SEC 16 January 2024 The SEC settled charges against JP Morgan for violating the whistleblower protection rule. JPM agreed to pay $18 M. JPM made clients sign confidential release agreements which did not permit them to voluntarily contact the SEC. The relevant communications from this case can be reviewed to improve the Whistleblowing AIRP. SEC link
FCA 5 March 2024 FCA intends to improve reporting by collecting data on instances of sexual misconduct from banks and insurers and share the best practices found. This comes as the Worker Protection Act 2023 comes into force this year. In October 2024, the new duty for employers to take ‘reasonable steps’ to prevent sexual harassment of their employees will come into force. According to the FCA, improper conduct can act as an indicator of other regulatory issues such as market abuse. This shows increasing regulatory scrutiny over non financial misconduct. The risk policy that covers sexual harassment and discrimination can be revisited to ensure that it includes language pertaining to the proper handling of complaints related to harassment. FCA link
SEC 9 February 2024 Sixteen firms agreed to pay more than $81 Million combined to settle the charges. The SEC uncovered use of off-channel communications across all 16 firms. These broker-dealer firms and investment adviser firms and their employees communicated through personal text messages and other unauthorised communication channels for business purposes.

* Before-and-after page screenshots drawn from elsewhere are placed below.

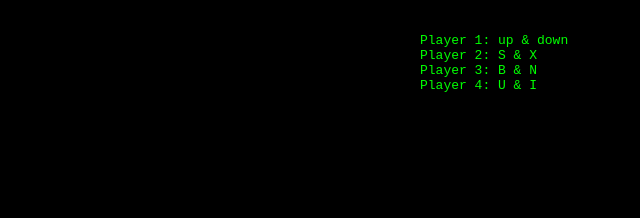
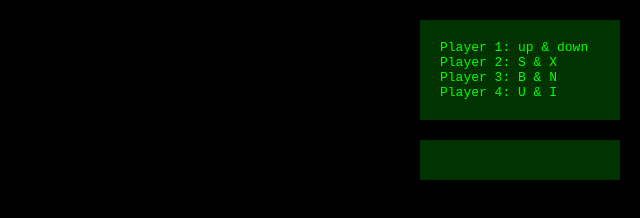
Before and after one commit to DartHackPrague/dart-pong, a plain HTML site: page client/DartPong.html in a window 1280 px wide. Shown: the whole page, without its empty margins (640-1280 px from the left). Drawn offline with Linux system fonts and the light colour scheme.

Commit message:
Missing in previous push

```diff
--- a/client/DartPong.css
+++ b/client/DartPong.css
@@ -81,7 +81,7 @@ body, html {
 	right: 20px;
 }
 
-.infoBox p {
+#infoBox p {
 	background: rgba(0, 255, 0, .2);
 	padding: 20px;
 	margin: 0 0 20px 0;
```
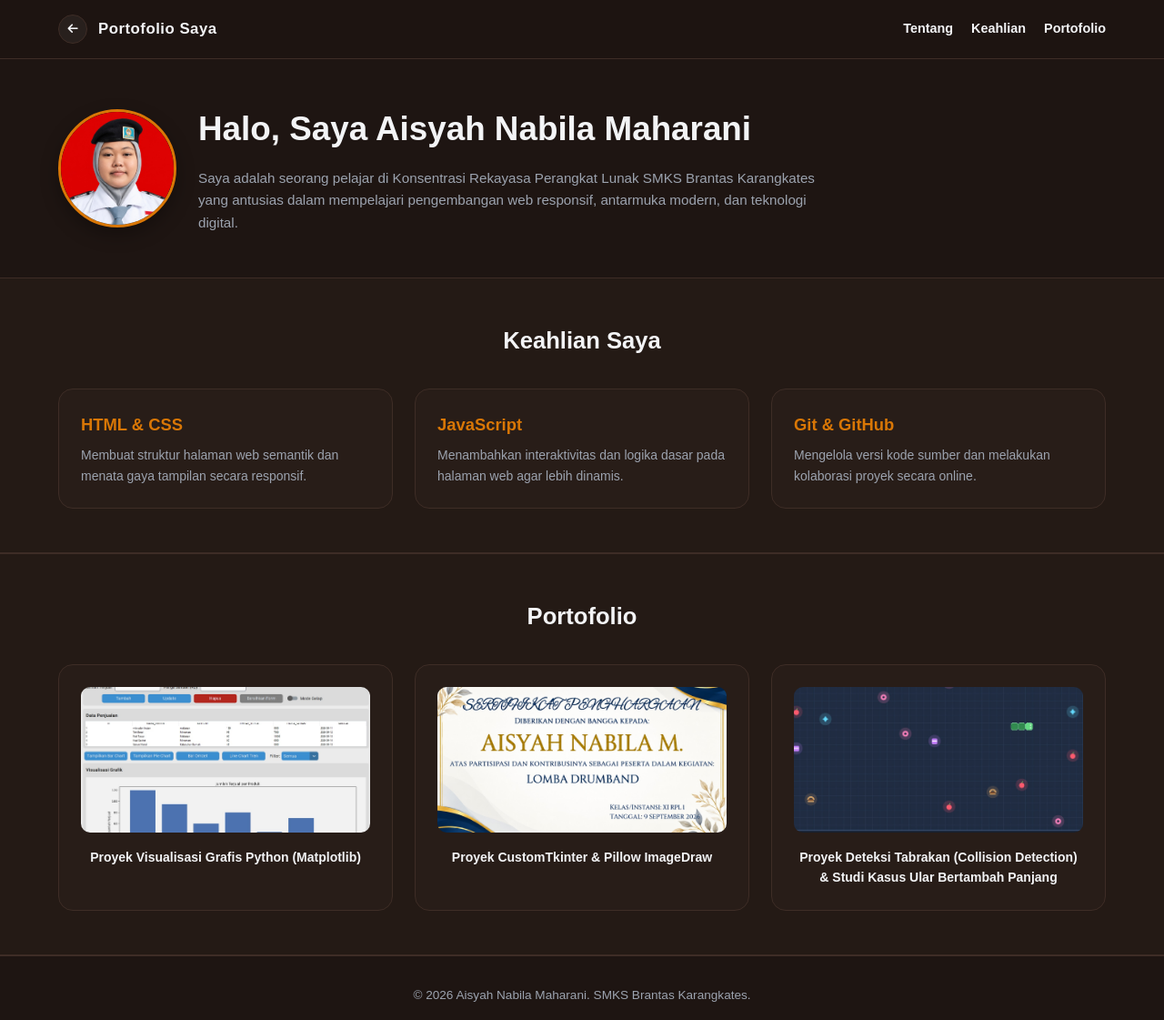
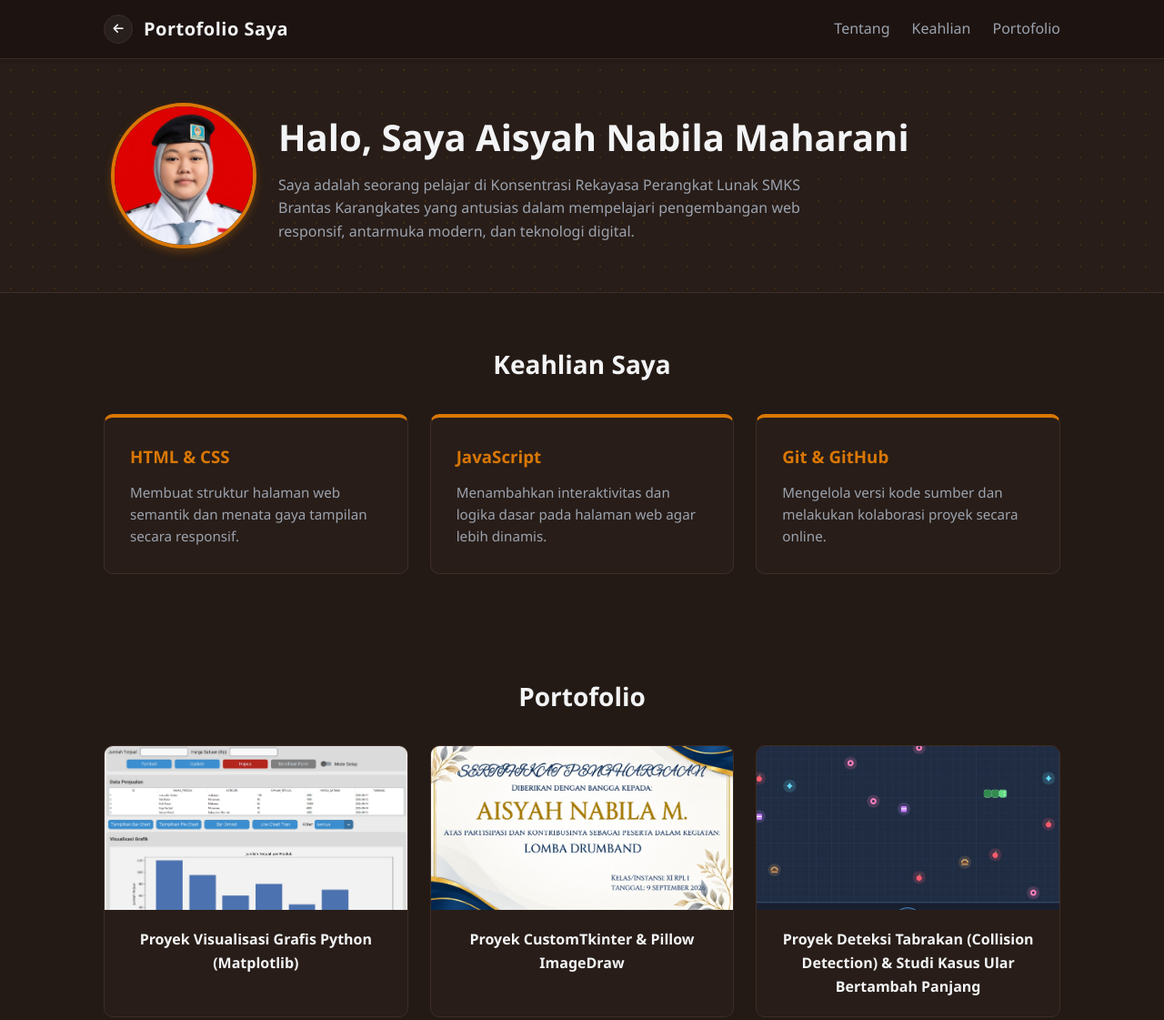
Before and after one commit to auliaputrianditaxirpl1-dev/aisyah-nabila, a plain HTML site: page index.html in a window 1280 px wide. Shown: the top 1121 px of the page at 91% size. Drawn offline with Linux system fonts and the light colour scheme.

Commit message:
Update style.css

```diff
--- a/css/style.css
+++ b/css/style.css
@@ -1,5 +1,5 @@
 /* ==========================================================================
-   1. RESET DAN VARIABEL DASAR
+   1. RESET DAN DASAR (Mobile-First)
    ========================================================================== */
 * {
     box-sizing: border-box;
@@ -19,10 +19,10 @@
 }
 
 body {
-  font-family: 'Plus Jakarta Sans', sans-serif, system-ui, -apple-system, sans-serif;
+    font-family: 'Segoe UI', Tahoma, Geneva, Verdana, sans-serif;
+    line-height: 1.6;
     background-color: var(--bg-main);
     color: var(--text-main);
-  line-height: 1.6;
 }
 
 img {
@@ -34,42 +34,47 @@ img {
 a {
     text-decoration: none;
     color: inherit;
-  transition: all 0.3s ease;
+    transition: all 0.2s ease;
 }
 
+/* Wadah Utama */
 .container {
-  max-width: 1200px;
+    width: 100%;
+    max-width: 1100px;
+    padding: 0 1.5rem;
     margin: 0 auto;
-  padding: 0 1.5rem;
 }
 
 /* ==========================================================================
-   2. HEADER & NAVIGASI (DENGAN TOMBOL KEMBALI DI KIRI)
+   2. HEADER & NAVIGASI (Flexbox + Tombol Kembali di Kiri)
    ========================================================================== */
 .site-header {
+    background-color: rgba(30, 21, 18, 0.95);
+    backdrop-filter: blur(8px);
+    color: var(--text-main);
+    padding: 1rem 0;
     position: sticky;
     top: 0;
-  z-index: 100;
-  background-color: rgba(30, 21, 18, 0.95);
-  backdrop-filter: blur(8px);
+    z-index: 1000;
     border-bottom: 1px solid var(--border-color);
-  padding: 1rem 0;
+    box-shadow: 0 2px 4px rgba(0, 0, 0, 0.2);
 }
 
 .header-container {
     display: flex;
-  justify-content: space-between;
+    flex-direction: column;
     align-items: center;
+    gap: 0.75rem;
 }
 
-/* Pembungkus sisi kiri: Tombol Kembali & Logo */
+/* Pembungkus Sisi Kiri (Tombol Kembali & Logo) */
 .header-left {
     display: flex;
     align-items: center;
     gap: 0.75rem;
 }
 
-/* Tombol Kembali (Kecil, Berbentuk Lingkaran Elegan) */
+/* Tombol Kembali (Kecil, Bulat, dan Rapi di Kiri) */
 .back-btn {
     display: flex;
     align-items: center;
@@ -92,27 +97,38 @@ a {
 }
 
 .logo {
-  font-weight: 800;
-  font-size: 1.05rem;
+    font-size: 1.25rem;
+    font-weight: bold;
     letter-spacing: 0.5px;
 }
 
-nav {
+.site-header nav {
     display: flex;
-  gap: 1rem;
-  font-size: 0.85rem;
-  font-weight: 600;
+    flex-direction: column;
+    align-items: center;
+    gap: 0.5rem;
 }
 
-nav a:hover {
+.site-header nav a {
+    color: var(--text-muted);
+    font-weight: 500;
+    transition: color 0.2s;
+}
+
+.site-header nav a:hover {
     color: var(--accent);
 }
 
 /* ==========================================================================
-   3. HERO / TENTANG SECTION
+   3. BAGIAN HERO / TENTANG (Flexbox)
    ========================================================================== */
 .hero {
     padding: 3rem 0;
+    background-color: var(--bg-card);
+    background-image: radial-gradient(rgba(217, 119, 6, 0.15) 1px, transparent 1px);
+    background-size: 24px 24px;
+    border-bottom: 1px solid var(--border-color);
+    text-align: center;
 }
 
 .hero-container {
@@ -120,130 +136,154 @@ nav a:hover {
     flex-direction: column;
     align-items: center;
     gap: 1.5rem;
-  text-align: center;
 }
 
 .hero img {
-  width: 130px;
-  height: 130px;
+    width: 160px;
+    height: 160px;
     border-radius: 50%;
     object-fit: cover;
-  border: 3px solid var(--accent);
-  box-shadow: 0 8px 20px rgba(0, 0, 0, 0.3);
+    border: 4px solid var(--accent);
+    box-shadow: 0 4px 10px rgba(217, 119, 6, 0.3);
 }
 
 .hero-text h1 {
-  font-size: clamp(1.6rem, 4vw, 2.3rem);
-  font-weight: 800;
-  margin-bottom: 0.75rem;
+    font-size: 2rem;
+    color: var(--text-main);
+    margin-bottom: 0.5rem;
 }
 
 .hero-text p {
     color: var(--text-muted);
-  max-width: 700px;
-  margin: 0 auto;
-  font-size: 0.95rem;
+    max-width: 600px;
 }
 
 /* ==========================================================================
-   4. KEAHLIAN & PORTOSES (GRID SECTIONS)
+   4. BAGIAN KEAHLIAN & PORTFOLIO (CSS Grid)
    ========================================================================== */
 .skills, .gallery {
-  padding: 3rem 0;
+    padding: 3.5rem 0;
     background-color: var(--bg-light);
-  border-top: 1px solid var(--border-color);
-  border-bottom: 1px solid var(--border-color);
 }
 
 .skills h2, .gallery h2 {
+    margin-bottom: 2rem;
     text-align: center;
-  font-size: 1.6rem;
-  font-weight: 800;
-  margin-bottom: 2rem;
+    color: var(--text-main);
+    font-size: 1.75rem;
 }
 
-.grid-container {
+/* Grid 1 Kolom untuk Mobile */
+.skills .grid-container,
+.gallery .grid-container {
     display: grid;
     grid-template-columns: 1fr;
     gap: 1.5rem;
 }
 
-.card, figure {
-  background-color: var(--bg-card);
+/* Kartu Keahlian */
+.card {
+    background: var(--bg-card);
+    padding: 1.75rem;
+    border-radius: 10px;
     border: 1px solid var(--border-color);
-  border-radius: 16px;
-  padding: 1.5rem;
-  transition: transform 0.3s ease, border-color 0.3s ease;
+    border-top: 4px solid var(--accent);
+    transition: transform 0.2s, border-color 0.2s;
 }
 
-.card:hover, figure:hover {
+.card:hover {
     transform: translateY(-5px);
     border-color: var(--accent);
 }
 
 .card h3 {
-  font-size: 1.15rem;
-  font-weight: 700;
-  margin-bottom: 0.5rem;
     color: var(--accent);
+    margin-bottom: 0.75rem;
 }
 
 .card p {
     color: var(--text-muted);
-  font-size: 0.875rem;
+    font-size: 0.95rem;
+}
+
+/* Kartu Galeri / Portofolio */
+.gallery figure {
+    background: var(--bg-card);
+    border-radius: 10px;
+    overflow: hidden;
+    border: 1px solid var(--border-color);
+    transition: transform 0.2s, border-color 0.2s;
+}
+
+.gallery figure:hover {
+    transform: translateY(-5px);
+    border-color: var(--accent);
+}
+
+.gallery img {
+    width: 100%;
+    height: 180px;
+    object-fit: cover;
+}
+
+.gallery figcaption {
+    padding: 1.25rem;
+    text-align: center;
+    font-weight: 600;
+    color: var(--text-main);
 }
 
 /* ==========================================================================
-   5. GALERI / PROYEK
-   ========================================================================== */
-figure img {
-  width: 100%;
-  height: 160px;
-  object-fit: cover;
-  border-radius: 10px;
-  margin-bottom: 1rem;
-}
-
-figcaption {
-  font-size: 0.875rem;
-  color: var(--text-main);
-  font-weight: 600;
-  text-align: center;
-}
-
-/* ==========================================================================
-   6. FOOTER
+   5. FOOTER
    ========================================================================== */
 .site-footer {
+    background-color: var(--bg-card);
+    color: var(--text-muted);
     text-align: center;
-  padding: 2rem 0;
-  color: var(--text-muted);
-  font-size: 0.85rem;
+    padding: 1.5rem 0;
+    margin-top: 0;
+    font-size: 0.9rem;
     border-top: 1px solid var(--border-color);
 }
 
 /* ==========================================================================
-   7. RESPONSIVE MEDIA QUERIES (TABLET & DESKTOP)
+   6. MEDIA QUERY (Responsif)
    ========================================================================== */
-@media (min-width: 640px) {
-  .grid-container {
-    grid-template-columns: repeat(2, 1fr);
+
+/* Tablet (min-width: 768px) */
+@media (min-width: 768px) {
+    .header-container {
+        flex-direction: row;
+        justify-content: space-between;
     }
+
+    .site-header nav {
+        flex-direction: row;
+        gap: 1.5rem;
+    }
+
     .hero-container {
         flex-direction: row;
         text-align: left;
+        padding: 0 2rem;
     }
-  .hero-text p {
-    margin: 0;
+
+    .hero-text h1 {
+        font-size: 2.5rem;
     }
-  nav {
-    gap: 1.25rem;
-    font-size: 0.9rem;
+
+    /* Grid Berubah Menjadi 2 Kolom */
+    .skills .grid-container,
+    .gallery .grid-container {
+        grid-template-columns: repeat(2, 1fr);
     }
 }
 
+/* Desktop (min-width: 1024px) */
 @media (min-width: 1024px) {
-  .grid-container {
+    /* Grid Berubah Menjadi 3 Kolom */
+    .skills .grid-container,
+    .gallery .grid-container {
         grid-template-columns: repeat(3, 1fr);
     }
 }
```
Lines whose indentation alone changed are shown as unchanged.
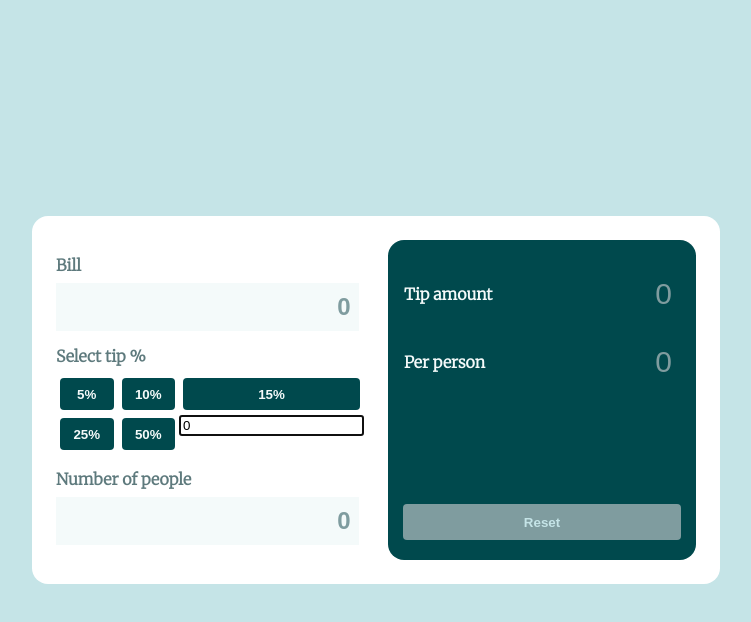
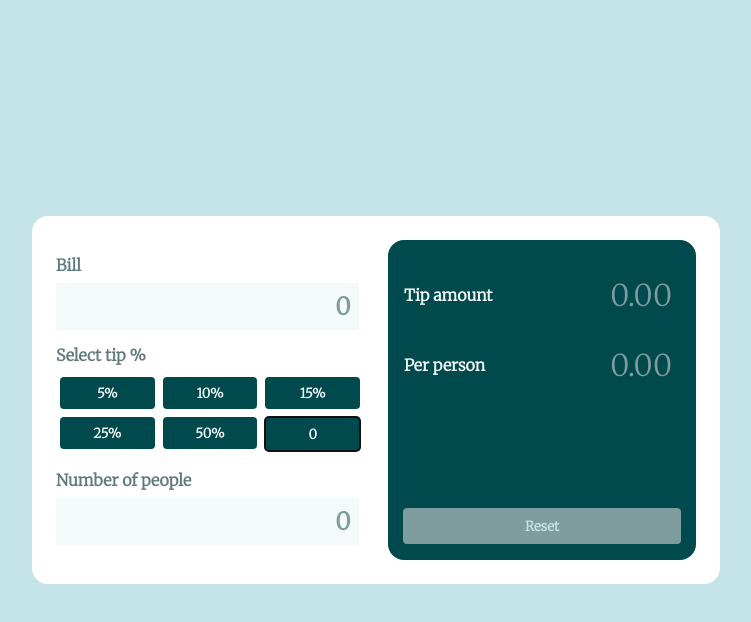
Before and after one commit to DominykasSueris/tip_calculator, a React (Create React App) app: page / in a window 1280 px wide. Both pictures are taken after a click on the button "Custom". Shown: the top 622 px of the page, without its empty margins (264-1015 px from the left). Built offline with nearby package versions, Linux system fonts and the light colour scheme.

Commit message:
adjusted inputs and custom button

```diff
--- a/src/App.css
+++ b/src/App.css
@@ -1,3 +1,7 @@
+* {
+  font-family: "Merriweather", serif;
+}
+
 .App {
   display: flex;
   align-items: center;
@@ -7,7 +11,6 @@
 }
 
 body {
-  font-family: "Merriweather", serif;
   box-sizing: border-box;
   margin: 0;
   background-color: hsl(185, 41%, 84%);
@@ -91,7 +94,7 @@ input[type="number"]::-webkit-outer-spin-button {
   margin-bottom: 32px;
 }
 
-.tip input {
+.tip span {
   width: 100%;
   font-size: 30px;
   color: hsl(184, 14%, 56%);
@@ -158,3 +161,15 @@ input[type="number"]::-webkit-outer-spin-button {
   font-weight: 800;
   border: none;
 }
+
+.custom-button-onclick-style {
+  height: 32px;
+  margin: 4px;
+  text-align: center;
+  background-color: hsl(183, 100%, 15%);
+  color: hsl(189, 41%, 97%);
+  font-weight: 700;
+  border-radius: 4px;
+  border: none;
+  min-width: 32px;
+}
--- a/src/App.js
+++ b/src/App.js
@@ -52,8 +52,8 @@ const App = () => {
                 50%
               </button>
               {isCustomPercentage ? (
-                <div className="bill-custom">
                 <input
+                  className="custom-button-onclick-style"
                   type="number"
                   name="custom"
                   value={tipPercentage}
@@ -61,7 +61,6 @@ const App = () => {
                   onChange={e => setTipPercentage(e.target.value)}
                   onClick={e => setCustomPercentage(false)}
                 />
-                </div>
               ) : (
                 <button id="custom-button-style" onClick={e => setCustomPercentage(true)}>
                   Custom
@@ -83,16 +82,11 @@ const App = () => {
           <div className="tip-form">
             <div className="tip">
               <label>Tip amount</label>
-              <input type="number" name="tip-amount" value={totalTipAmount} />
+              <span>{totalTipAmount.toFixed(2)}</span>
             </div>
             <div className="tip">
               <label>Per person </label>
-              <input
-                type="number"
-                name="tip"
-                value={tipAmountPerPerson}
-                onChange={e => setTipAmountPerPerson(e.target.value)}
-              />
+              <span>{tipAmountPerPerson.toFixed(2)}</span>
             </div>
           </div>
           <div className="reset">
```
Lines whose indentation alone changed are shown as unchanged.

Further, the firms did not maintain or preserve the majority of these off-channel communications, which deprived the SEC of these off-channel communications in various SEC investigations.

This case shows that regulators continue to fine firms that allow its firms to use unauthorised communication channels and failure to maintain and preserve electronic communications. These firms can be targeted as potential clients for Behavox, highlighting its ability to capture different channels and market its upcoming Archiving product. SEC link
FCA 30 January 2024 “Flying and printing”

Flying – involves a firm communicating to its clients, or other market participants, via screen, instant message, voice or other method, that it has bids or offers when they are not supported by, or has bids or offers when they are not supported by, or sometimes not even derived from, an order or a trader’s actual instruction.

Printing – involves communicating by one of the above methods, that a trade has been executed at a specified price and/.or size when no such trade has taken place.

These activities create a false impression of financial instruments liquidity and/or price. As a result, investment decisions of clients and other market participants may be based on misleading information. This might cause financial harm to those participants.

Behavox is ahead on this as both “flying” and “printing” are risks already addressed in the Dissemination of False or Misleading Information AIRP. FCA link




  • Compliance teams and regulators have also become subject to oversight (i.e. BMO and Bank of England). Persistent issues with compliance teams themselves can affect the industry’s trust and confidence in the integrity of these institutions. 
  • Behavox’s upcoming Intelligent Archive solution for recordkeeping is WORM compliant and in line with the recent amendments to SEC Rule 17a-4
  • The new EU’s Artificial Intelligence Act holds significant implications for Behavox and a thorough assessment is necessary to ensure the company’s full compliance. Francois Suanez put together a report to comprehensively explain the impact of this landmark legislation on Behavox and its clients. 



January 2024 


February 2024


March 2024